He admitted to ‘‘running out of steam'' when it came to the work involved in opposing projects like the proposed Project Hayes wind farm on the Lammermoor Range, although he denied any bitterness towards corporates that eyed up our valleys and those who thought ‘‘it's perfectly okay to keep attacking nature''.
‘‘Bitterness only eats you up. But I do have a deep distaste for some of those on the other side.''
Is the increasing development and destruction of the modern world, processes he sees as synonymous, enough to drive him barmy?
‘‘All writers are a little bit barmy.''
And so he carries on in his ‘‘little red house'' in the Ida Valley, believing there is still ‘‘no finer way to say things'' than by way of poetry.
‘‘A great poem touches on all sorts of things in ways that can't be done in any other form of writing. You get the true voice of feeling.
"You get the most surprising startling of images and figures of speech shaping the language, and hearing it sing, the sense of rhapsody and reverence that sometimes you can impart.
"You can get a tremendous buzz out of writing it. It forces you to pay close attention to what you're saying, how you're saying it. You develop a true respect for the gift and power of language.''
Just This was filled with many poems that came from ‘‘an examination of place, what it does to us and what it means to us and to me''.
In many poems that means a focus on the Central Otago with which his work is so closely associated.
But in many others it means love, longing, family and friends against a different backdrop; poems coming from his childhood in Dunedin, feelings about freedom, relationships, decrees issued by way of going fishing.
Turner rejected any notion that writers came from or occupied ‘‘some kind of rarefied place and aren't real people''.
He has deep respect for others who are good at what they do, cherishes his friendships, likes ‘‘unpretentious, practical, warm-hearted people.
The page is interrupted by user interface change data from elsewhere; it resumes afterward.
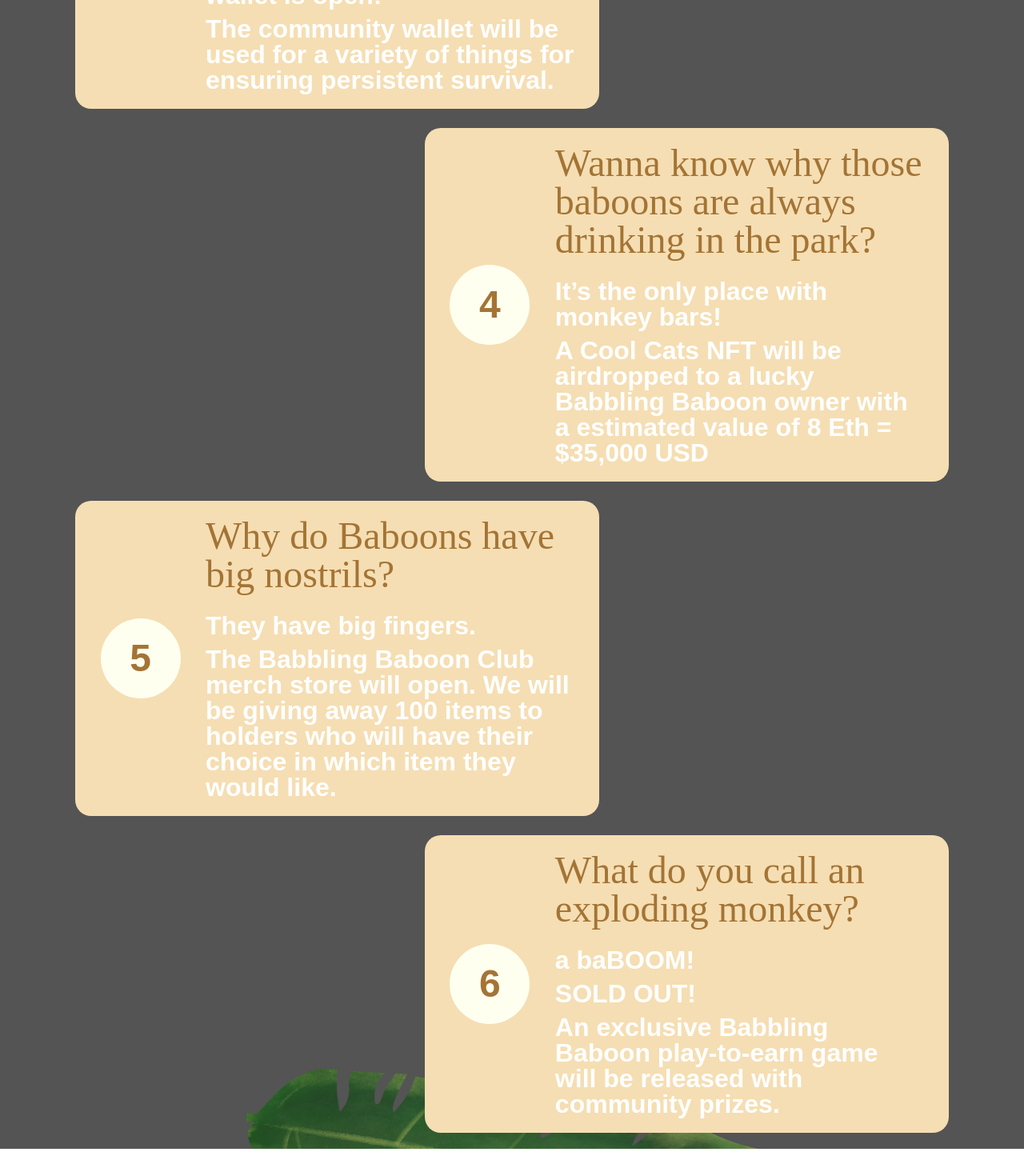
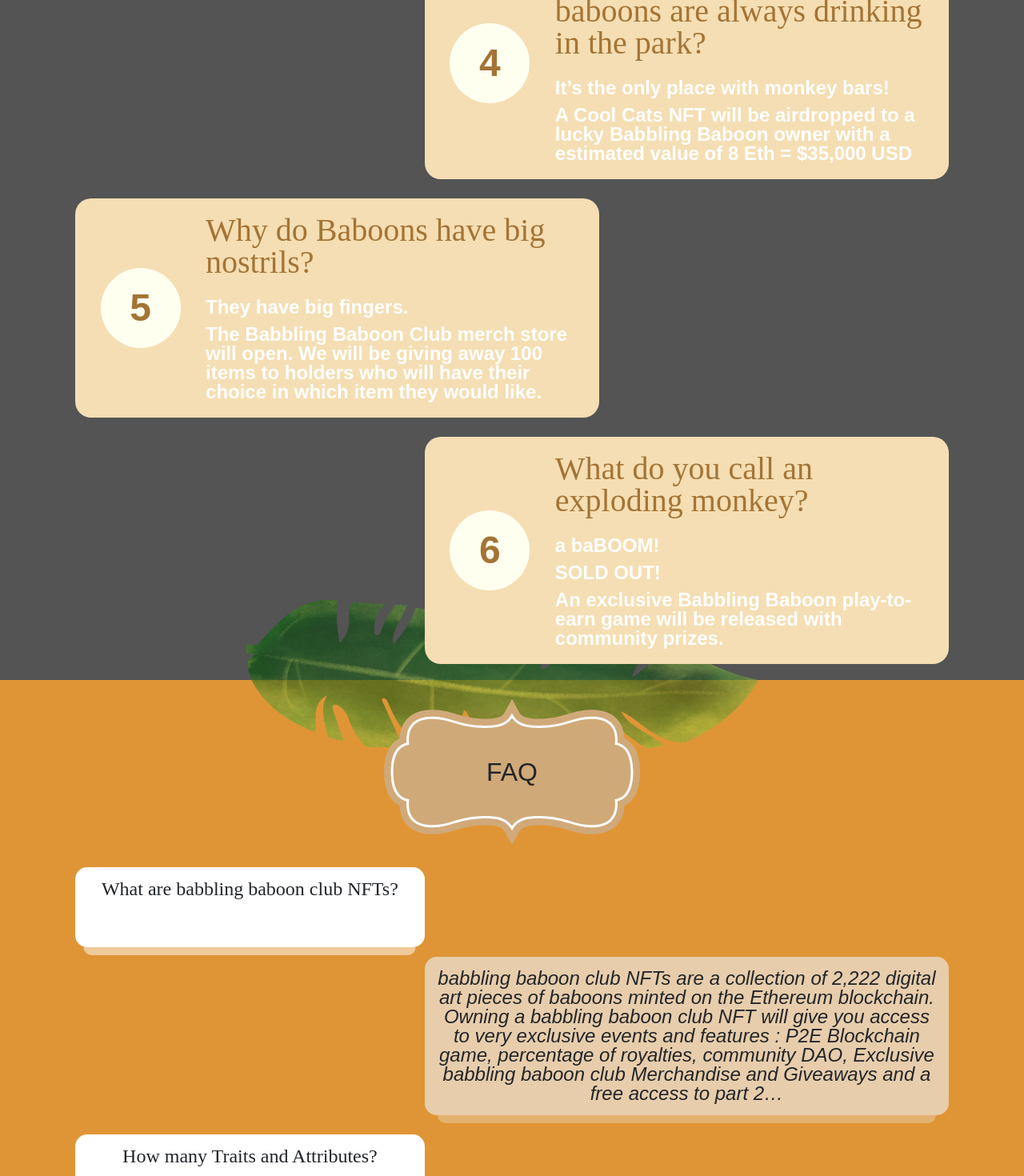
Before and after one commit to nhanlnt-96/baboon-landing-page, a React (Create React App) app: page / in a window 1280 px wide. Shown: the part 4300-5770 px from the top of the page at 80% size. Before the commit the page ends 5736 px from the top, so only its background shows below. Built offline with nearby package versions, Linux system fonts and the light colour scheme; a web font is replaced by a local one.

Commit message:
[faqs]: Complete create FAQs component

```diff
--- /dev/null
+++ b/src/components/faqs/FAQComp.js
@@ -0,0 +1,46 @@
+import React from 'react';
+import {Container, Row} from "react-bootstrap";
+import {faqsData} from "../../configs/faqsData";
+
+import './FAQComp.scss';
+
+const FAQComp = () => {
+  return (
+    <Container fluid className="faqs-comp comp-with-leaf">
+      <div className="comp-bg-blur"/>
+      <Row className="leaf-top"/>
+      <Container className="faqs-comp-container">
+        <Row className="faqs-comp-title d-flex justify-content-center align-items-center">
+          <div className="comp-title">
+            <h6 className="title">FAQ</h6>
+          </div>
+        </Row>
+        <Row className="faqs-comp-content">
+          {
+            faqsData.map((mainContent, index) => (
+              <div key={index} className="item">
+                <div className="item-question d-flex align-items-center">
+                  <div className="question-content">
+                    <p className="question">{mainContent.question}</p>
+                  </div>
+                </div>
+                <div className="item-answer d-flex align-items-center justify-content-end">
+                  <div className="answer-content">
+                    {
+                      mainContent.answer.map((answer, key) => (
+                        <p key={key} className="answer">{answer}</p>
+                      ))
+                    }
+                  </div>
+                </div>
+              </div>
+            ))
+          }
+        </Row>
+      </Container>
+      <Row className="leaf-bottom"/>
+    </Container>
+  );
+};
+
+export default FAQComp;
--- /dev/null
+++ b/src/components/faqs/FAQComp.scss
@@ -0,0 +1,105 @@
+@import "../../styles/variables";
+@import "../../styles/rwd";
+
+.faqs-comp {
+  background-color: #de9536;
+  min-height: 100vh;
+  position: relative;
+
+  &-container {
+    padding: 20px 0;
+  }
+
+  &-content {
+    margin-top: 24px !important;
+    min-height: calc(100vh - 190px - 64px);
+  }
+
+  .comp-bg-blur {
+    background-color: rgba(222, 149, 54, .4)
+  }
+}
+
+.faqs-comp-container .faqs-comp-content {
+  .item {
+    z-index: 1;
+
+    &:not(:last-child) {
+      margin-bottom: 24px;
+    }
+
+    &-question .question-content, &-answer .answer-content {
+      border-radius: 15px;
+      position: relative;
+      padding: 15px;
+
+      .question, .answer {
+        font-size: 1.5rem;
+        @include mobile {
+          font-size: 1rem;
+        }
+      }
+
+      @include mobile {
+        width: 100% !important;
+      }
+    }
+
+    &-question .question-content {
+      min-height: 100px;
+      background-color: #ffffff;
+      width: 40%;
+      position: relative;
+
+      &:after {
+        content: "";
+        width: 95%;
+        position: absolute;
+        height: 20px;
+        box-shadow: rgba(255, 255, 255, .5) 0 10px 0;
+        bottom: 0;
+        left: 50%;
+        transform: translateX(-50%);
+        border-radius: 15px;
+      }
+
+      .question {
+        font-family: "Times New Roman", sans-serif;
+        text-align: center;
+      }
+
+      @include mobile{
+        min-height: 70px;
+      }
+    }
+
+    &-answer .answer-content {
+      margin-top: 12px;
+      min-height: 150px;
+      background-color: #e7cdab;
+      width: 60%;
+
+      &:after {
+        content: "";
+        width: 95%;
+        position: absolute;
+        height: 20px;
+        box-shadow: rgba(231, 205, 171, .5) 0 10px 0;
+        bottom: 0;
+        left: 50%;
+        transform: translateX(-50%);
+        border-radius: 15px;
+      }
+
+      .answer {
+        font-family: Arial, sans-serif;
+        font-style: italic;
+        text-align: center;
+      }
+
+      @include mobile {
+        margin-top: 24px;
+      }
+    }
+  }
+}
--- a/src/components/mainLayout/MainLayout.js
+++ b/src/components/mainLayout/MainLayout.js
@@ -4,6 +4,7 @@ import BannerComp from "../banner/BannerComp";
 import AboutComp from "../about/AboutComp";
 import CollectionComp from "../collection/CollectionComp";
 import RoadmapComp from "../roadmap/RoadmapComp";
+import FAQSComp from "../faqs/FAQComp";
 
 const MainLayout = () => {
   return (
@@ -20,6 +21,9 @@ const MainLayout = () => {
       <Row>
         <RoadmapComp/>
       </Row>
+      <Row>
+        <FAQSComp/>
+      </Row>
     </Container>
   );
 };
--- a/src/components/roadmap/RoadmapComp.scss
+++ b/src/components/roadmap/RoadmapComp.scss
@@ -22,7 +22,7 @@
 
   .content-container {
     z-index: 1;
-    min-height: 300px;
+    min-height: 250px;
 
     &:not(:last-child) {
       margin-bottom: 24px;
@@ -66,13 +66,10 @@
 
         .question {
           font-family: "Times New Roman", sans-serif;
-          font-size: 3rem;
+          font-size: 2.5rem;
           color: #a47435;
           @include mobile {
             font-size: 1.5rem;
-          }
-          @include tablet {
-            font-size: 2.5rem;
           }
         }
 
@@ -83,7 +80,7 @@
             color: #ffffff;
             font-family: Arial, sans-serif;
             font-weight: bold;
-            font-size: 2rem;
+            font-size: 1.5rem;
 
             &:not(:last-child) {
               margin-bottom: 10px;
@@ -91,9 +88,6 @@
 
             @include mobile {
               font-size: 1.2rem;
-            }
-            @include tablet {
-              font-size: 1.5rem;
             }
           }
         }
@@ -113,10 +107,5 @@
         width: 60%;
       }
     }
-
-    @include mobile {
-      padding-left: 0 !important;
-      padding-right: 0 !important;
-    }
   }
 }
--- /dev/null
+++ b/src/configs/faqsData.js
@@ -0,0 +1,19 @@
+export const faqsData = [
+  {
+    question: "What are babbling baboon club NFTs?",
+    answer: ["babbling baboon club NFTs are a collection of 2,222 digital art pieces of baboons minted on the Ethereum blockchain. Owning a babbling baboon club NFT will give you access to very exclusive events and features : P2E Blockchain game, percentage of royalties, community DAO, Exclusive babbling baboon club Merchandise and Giveaways and a free access to part 2…"]
+  },
+  {
+    question: "How many Traits and Attributes?",
+    answer: ["Our unique collection has 7 total properties and 54 traits based around the most Babbling Baboons. Which one will you catch?"]
+  },
+  {
+    question: "Are the NFTs unique?",
+    answer: ["Yes. The NFTs are ERC-721 compliant, and each is algorithmically generated by combining 50+ unique" +
+    " traits with 7 variables. (Background, Fur, Bottom, Clothes, Teeth, Eyes and Hats) Some rarer than others.","When will I be able to own my own babbling baboon club NFT?","The baboons will be able to be caught late January, no specific date yet."]
+  },
+  {
+    question: "What is the cost of a mint?",
+    answer: ["The cost to mint 1 Babbling Baboon will be 0.04 eth + gas","How can I get in touch?","Follow us on Discord, Twitter, and Instagram. The best place for regular updates and announcements is the Babbling Baboon Club Discord!"]
+  },
+]
```
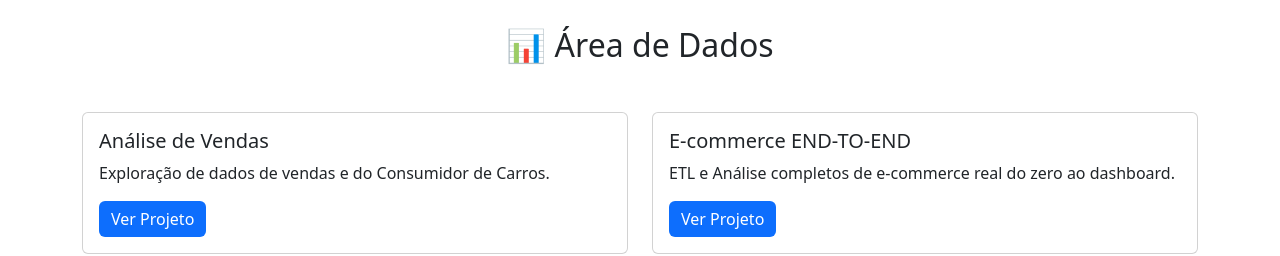
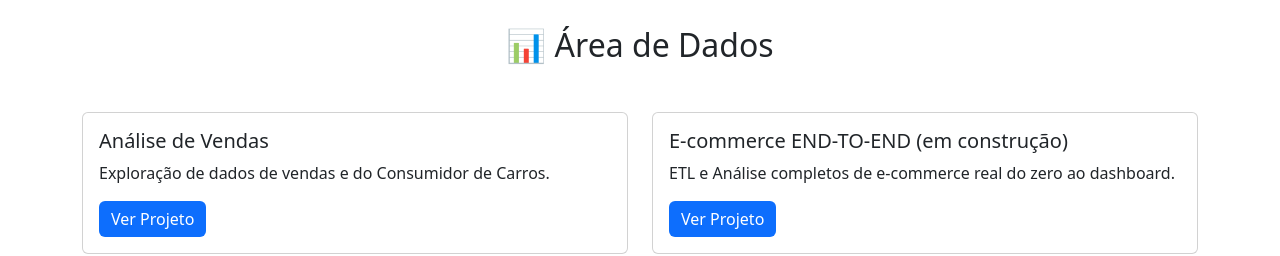
Before and after one commit to Andrey-Silva-Data/MeuPortf-lio-AndreySilva, a plain HTML site: page index.html in a window 1280 px wide. Shown: the part 1560-1816 px from the top of the page. Drawn offline with nearby package versions, Linux system fonts and the light colour scheme.

Commit message:
em construcao

```diff
--- a/index.html
+++ b/index.html
@@ -208,7 +208,7 @@
       <div class="col-md-6 mb-4">
         <div class="card h-100">
           <div class="card-body">
-            <h5 class="card-title">E-commerce END-TO-END</h5>
+            <h5 class="card-title">E-commerce END-TO-END (em construção)</h5>
             <p class="card-text">ETL e Análise completos de e-commerce real do zero ao dashboard.</p>
             <a href="https://github.com/Andrey-Silva-Data/ecommerce-end-to-end.git" class="btn btn-custom">Ver Projeto</a>
           </div>
```
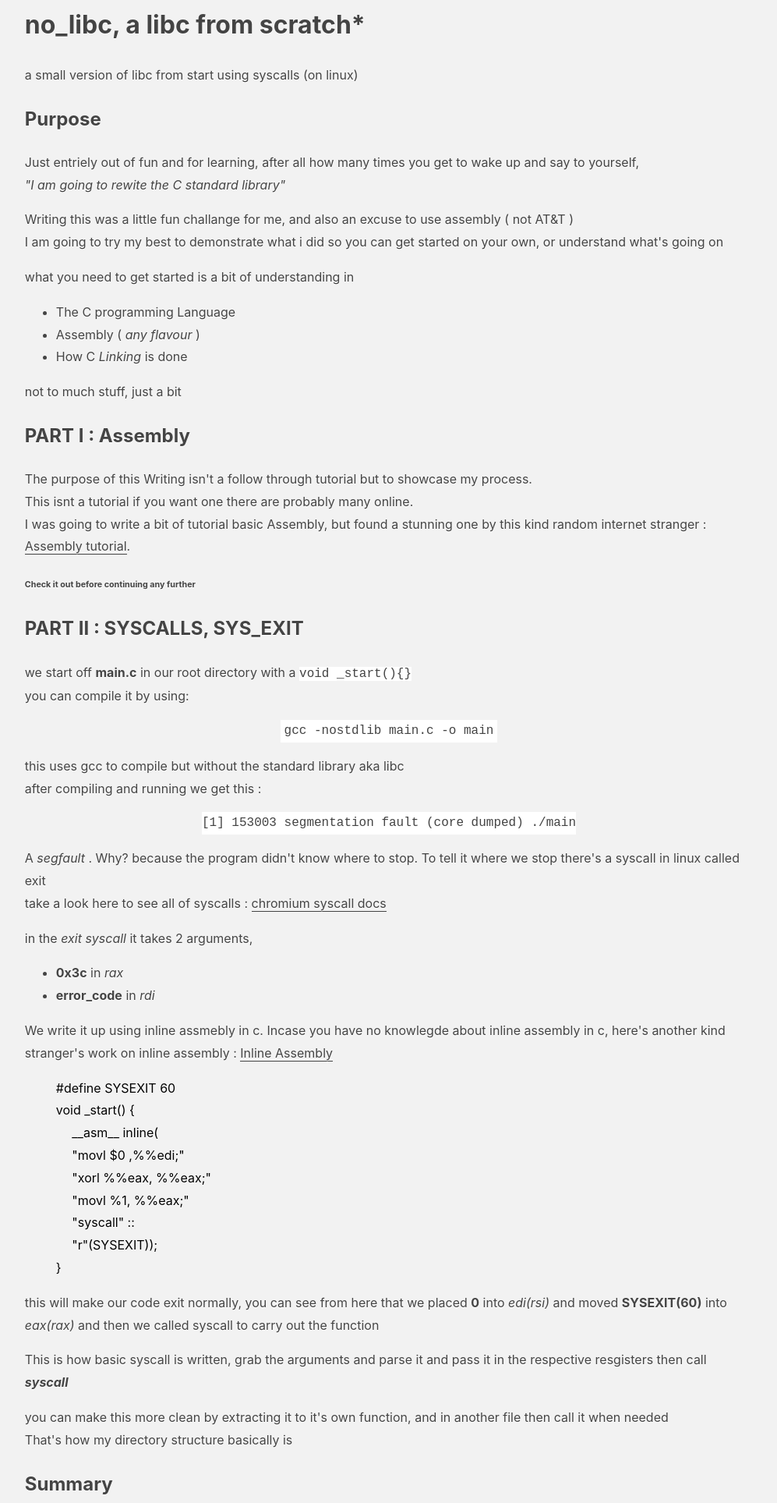
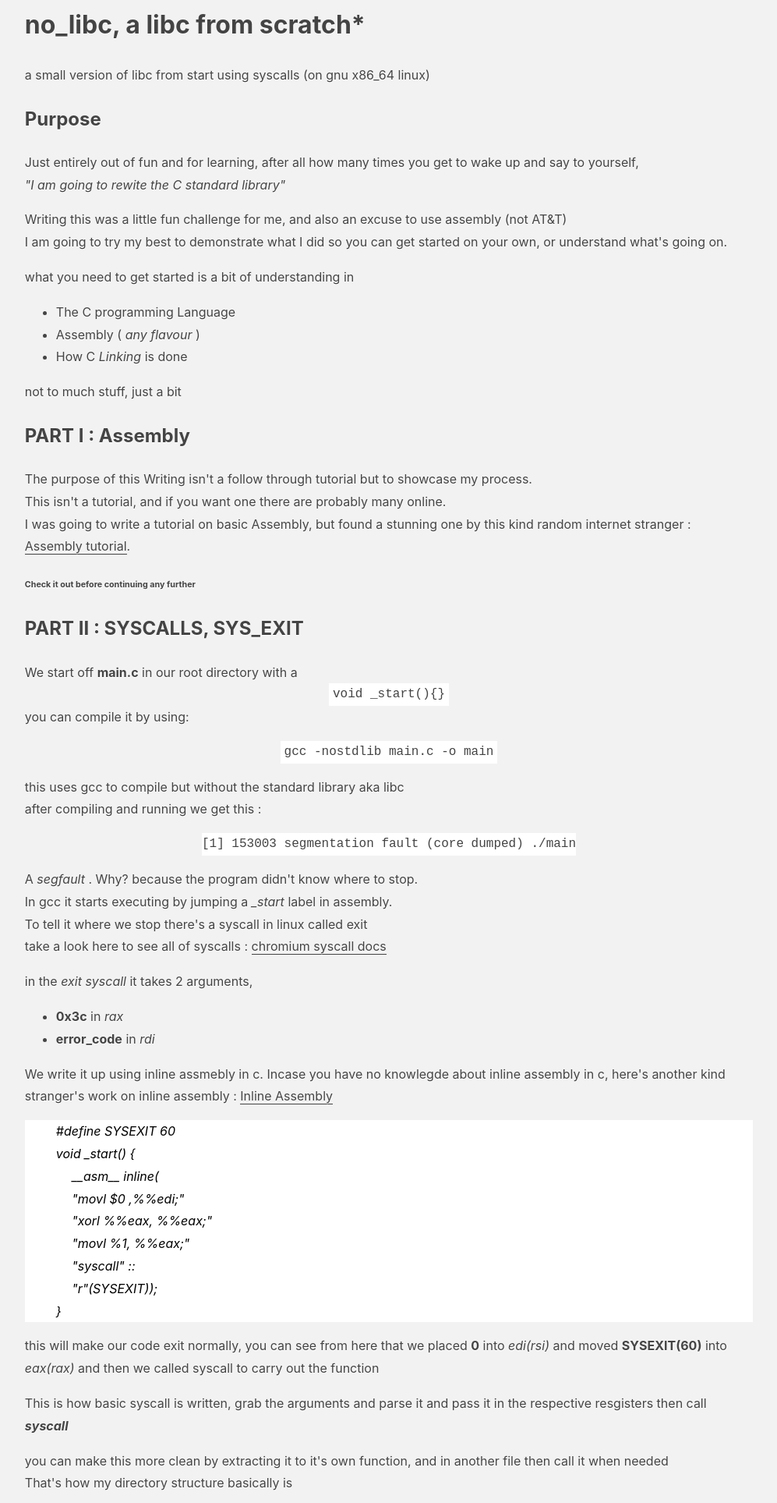
Before and after one commit to punixcorn/no_libc, a plain HTML site: page docs/index.html in a window 1280 px wide. Shown: the part 61-1988 px from the top of the page at 78% size, without its empty margins (141-1138 px from the left). Drawn offline with Linux system fonts and the light colour scheme.

Commit message:
fixed docs

```diff
--- a/docs/index.html
+++ b/docs/index.html
@@ -16,15 +16,15 @@
     <body>
         <header>
             <h1>no_libc, a libc from scratch*</h1>
-            <aside> a small version of libc from start using syscalls (on linux) </aside>
+            <aside> a small version of libc from start using syscalls (on gnu x86_64 linux) </aside>
         </header>
         <!-- PURPOSE -->
         <h2><strong>Purpose</strong></h2>
-        <p> Just entriely out of fun and for learning, after all how many times you get to wake up and say to yourself,</br> <em>"I am going to rewite the C standard library"</em></p>
+        <p> Just entirely out of fun and for learning, after all how many times you get to wake up and say to yourself,</br> <em>"I am going to rewite the C standard library"</em></p>
 
-        <p>Writing this was a little fun challange for me, and also an excuse to use assembly ( not AT&T )
+        <p>Writing this was a little fun challenge for me, and also an excuse to use assembly (not AT&T)
             </br>
-            I am going to try my best to demonstrate  what i did so you can get started on your own, or understand what's going on
+            I am going to try my best to demonstrate what I did so you can get started on your own, or understand what's going on.
         </p>
          what you need to get started is a bit of understanding in
         <ul>
@@ -40,9 +40,9 @@
         <h2>PART I : Assembly</h2>
         <p>The purpose of this Writing isn't a follow through tutorial but to showcase my process.
         </br>
-        This isnt a tutorial if you want one there are probably many online.
+        This isn't a tutorial, and  if you want one there are probably many online.
         </br>
-        I was going to write a bit of tutorial basic Assembly, but found a stunning one by
+        I was going to write a tutorial on basic Assembly, but found a stunning one by
         this kind random internet stranger : </br>
         <a href="https://montcs.bloomu.edu/Information/LowLevel/Assembly/assembly-tutorial.html">Assembly tutorial</a>.<h6> Check it out before continuing any further </h6>
         </p>
@@ -94,7 +94,10 @@
     -->
        <h2>PART II : SYSCALLS, SYS_EXIT </h2>
        <p>
-        we start off <strong>main.c</strong> in our root directory with a <code> void _start(){} </code></br>
+        We start off <strong>main.c</strong> in our root directory with a
+       <codeblock style="display: flex; justify-content: center; align-self: center;">
+       <code style="padding: 0px 5px 0px 5px;"> void _start(){}  </code> </br>
+       </codeblock>
         you can compile it by using:
        </p>
        <codeblock style="display: flex; justify-content: center; align-self: center;">
@@ -107,7 +110,9 @@
        <codeblock style="display: flex; justify-content: center; align-self: center;">
        <code> [1]    153003 segmentation fault (core dumped)  ./main </code>
        </codeblock>
-       <p> A <em> segfault </em>. Why? because the program didn't know where to stop. To tell it where we stop there's a syscall in linux called exit </br>
+       <p> A <em> segfault </em>. Why? because the program didn't know where to stop.<br/>
+       In gcc it starts executing by jumping a <em>_start</em> label in assembly.<br/>
+       To tell it where we stop there's a syscall in linux called exit </br>
         take a look here to see all of syscalls :
        <a href="https://chromium.googlesource.com/chromiumos/docs/+/master/constants/syscalls.md">chromium syscall docs</a>
         </p>
@@ -126,8 +131,8 @@
         </p>
 
        </p>
-
-        <blockquote style="background-color: #f2f2f2;color: black;">
+        <div style="background-color: white;">
+        <blockquote style="color: black; font-style: italic;">
         #define SYSEXIT  60 </br>
         void _start() { </br>
          &emsp;  __asm__ inline(</br>
@@ -138,7 +143,7 @@
            &emsp;       "r"(SYSEXIT));</br>
         }
         </blockquote>
-
+        </div>
         <p>
             this will make our code exit normally, you can see from here that we placed <strong>0</strong> into <em>edi(rsi)</em> and
             moved <strong> SYSEXIT(60)</strong> into <em>eax(rax)</em> and then we called syscall to carry out the function
```
Also changed, not shown: 3 other files.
I don't like preciousness and pretentiousness''.
So an old-fashioned, steadfast, straight-talking upbringing continues to serve him well.
There's a ‘‘sense of gratitude'' for values firmly instilled, and he is touched by those who now follow his work.
‘‘It's heartening to think that people will come along and listen to my poetry. I'm duty bound to do the best I can.''
• Turner will be at the Wanaka Library on Friday, July 24, from 5pm-7pm as one of several poets reading from their work to commemorate Montana Poetry Day.
• A joint exhibition of excerpts from Turner's work and that of Wanaka photographer Gilbert van Reenen will run at Central Stories, in Alexandra, from August 7 to September 24.
- Pam Jones